Front-end code change data:
—————

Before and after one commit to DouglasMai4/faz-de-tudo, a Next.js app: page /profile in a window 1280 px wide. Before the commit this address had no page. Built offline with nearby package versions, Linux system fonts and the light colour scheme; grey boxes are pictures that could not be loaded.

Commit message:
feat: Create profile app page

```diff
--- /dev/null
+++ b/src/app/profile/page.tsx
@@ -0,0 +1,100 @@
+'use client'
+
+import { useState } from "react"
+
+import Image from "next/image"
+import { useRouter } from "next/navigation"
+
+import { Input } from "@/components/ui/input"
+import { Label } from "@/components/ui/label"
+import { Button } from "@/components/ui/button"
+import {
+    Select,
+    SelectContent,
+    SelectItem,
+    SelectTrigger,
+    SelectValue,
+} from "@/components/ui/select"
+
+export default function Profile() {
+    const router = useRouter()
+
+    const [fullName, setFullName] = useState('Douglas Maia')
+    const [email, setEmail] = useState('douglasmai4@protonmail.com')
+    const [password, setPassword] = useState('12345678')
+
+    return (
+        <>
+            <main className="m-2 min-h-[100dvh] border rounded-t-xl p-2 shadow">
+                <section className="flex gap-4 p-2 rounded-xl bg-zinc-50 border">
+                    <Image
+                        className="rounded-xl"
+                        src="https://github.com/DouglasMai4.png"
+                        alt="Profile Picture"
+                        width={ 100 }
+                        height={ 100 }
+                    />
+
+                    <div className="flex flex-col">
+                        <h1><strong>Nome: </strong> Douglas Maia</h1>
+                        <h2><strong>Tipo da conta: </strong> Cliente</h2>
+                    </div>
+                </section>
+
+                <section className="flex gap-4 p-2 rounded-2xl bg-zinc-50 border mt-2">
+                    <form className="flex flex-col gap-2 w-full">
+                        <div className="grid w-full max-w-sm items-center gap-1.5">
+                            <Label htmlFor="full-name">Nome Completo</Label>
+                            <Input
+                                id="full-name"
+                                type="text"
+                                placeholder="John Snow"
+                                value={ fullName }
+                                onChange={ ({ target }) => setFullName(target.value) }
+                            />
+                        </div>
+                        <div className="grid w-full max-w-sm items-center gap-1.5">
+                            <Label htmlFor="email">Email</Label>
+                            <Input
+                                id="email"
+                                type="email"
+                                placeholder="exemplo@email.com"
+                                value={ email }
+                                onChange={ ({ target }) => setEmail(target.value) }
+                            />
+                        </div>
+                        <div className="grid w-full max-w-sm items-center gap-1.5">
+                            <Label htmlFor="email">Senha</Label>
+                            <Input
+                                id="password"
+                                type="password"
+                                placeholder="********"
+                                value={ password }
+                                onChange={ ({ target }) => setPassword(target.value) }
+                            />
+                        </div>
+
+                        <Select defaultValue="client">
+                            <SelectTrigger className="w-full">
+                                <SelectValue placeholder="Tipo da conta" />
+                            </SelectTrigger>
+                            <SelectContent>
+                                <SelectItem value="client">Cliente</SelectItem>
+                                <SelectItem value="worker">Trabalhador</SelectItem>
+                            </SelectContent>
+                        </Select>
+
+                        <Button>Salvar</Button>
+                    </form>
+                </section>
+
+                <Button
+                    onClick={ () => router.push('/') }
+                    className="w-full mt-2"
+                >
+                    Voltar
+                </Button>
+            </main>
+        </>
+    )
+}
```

—————

§ **Work task**
Each record must be output exactly, with none omitted.

§ **Result of the task**
Before and after one commit to DouglasMai4/faz-de-tudo, a Next.js app: page /profile in a window 1280 px wide. Before the commit this address had no page. Built offline with nearby package versions, Linux system fonts and the light colour scheme; grey boxes are pictures that could not be loaded.

Commit message:
feat: Create profile app page

```diff
--- /dev/null
+++ b/src/app/profile/page.tsx
@@ -0,0 +1,100 @@
+'use client'
+
+import { useState } from "react"
+
+import Image from "next/image"
+import { useRouter } from "next/navigation"
+
+import { Input } from "@/components/ui/input"
+import { Label } from "@/components/ui/label"
+import { Button } from "@/components/ui/button"
+import {
+    Select,
+    SelectContent,
+    SelectItem,
+    SelectTrigger,
+    SelectValue,
+} from "@/components/ui/select"
+
+export default function Profile() {
+    const router = useRouter()
+
+    const [fullName, setFullName] = useState('Douglas Maia')
+    const [email, setEmail] = useState('douglasmai4@protonmail.com')
+    const [password, setPassword] = useState('12345678')
+
+    return (
+        <>
+            <main className="m-2 min-h-[100dvh] border rounded-t-xl p-2 shadow">
+                <section className="flex gap-4 p-2 rounded-xl bg-zinc-50 border">
+                    <Image
+                        className="rounded-xl"
+                        src="https://github.com/DouglasMai4.png"
+                        alt="Profile Picture"
+                        width={ 100 }
+                        height={ 100 }
+                    />
+
+                    <div className="flex flex-col">
+                        <h1><strong>Nome: </strong> Douglas Maia</h1>
+                        <h2><strong>Tipo da conta: </strong> Cliente</h2>
+                    </div>
+                </section>
+
+                <section className="flex gap-4 p-2 rounded-2xl bg-zinc-50 border mt-2">
+                    <form className="flex flex-col gap-2 w-full">
+                        <div className="grid w-full max-w-sm items-center gap-1.5">
+                            <Label htmlFor="full-name">Nome Completo</Label>
+                            <Input
+                                id="full-name"
+                                type="text"
+                                placeholder="John Snow"
+                                value={ fullName }
+                                onChange={ ({ target }) => setFullName(target.value) }
+                            />
+                        </div>
+                        <div className="grid w-full max-w-sm items-center gap-1.5">
+                            <Label htmlFor="email">Email</Label>
+                            <Input
+                                id="email"
+                                type="email"
+                                placeholder="exemplo@email.com"
+                                value={ email }
+                                onChange={ ({ target }) => setEmail(target.value) }
+                            />
+                        </div>
+                        <div className="grid w-full max-w-sm items-center gap-1.5">
+                            <Label htmlFor="email">Senha</Label>
+                            <Input
+                                id="password"
+                                type="password"
+                                placeholder="********"
+                                value={ password }
+                                onChange={ ({ target }) => setPassword(target.value) }
+                            />
+                        </div>
+
+                        <Select defaultValue="client">
+                            <SelectTrigger className="w-full">
+                                <SelectValue placeholder="Tipo da conta" />
+                            </SelectTrigger>
+                            <SelectContent>
+                                <SelectItem value="client">Cliente</SelectItem>
+                                <SelectItem value="worker">Trabalhador</SelectItem>
+                            </SelectContent>
+                        </Select>
+
+                        <Button>Salvar</Button>
+                    </form>
+                </section>
+
+                <Button
+                    onClick={ () => router.push('/') }
+                    className="w-full mt-2"
+                >
+                    Voltar
+                </Button>
+            </main>
+        </>
+    )
+}
```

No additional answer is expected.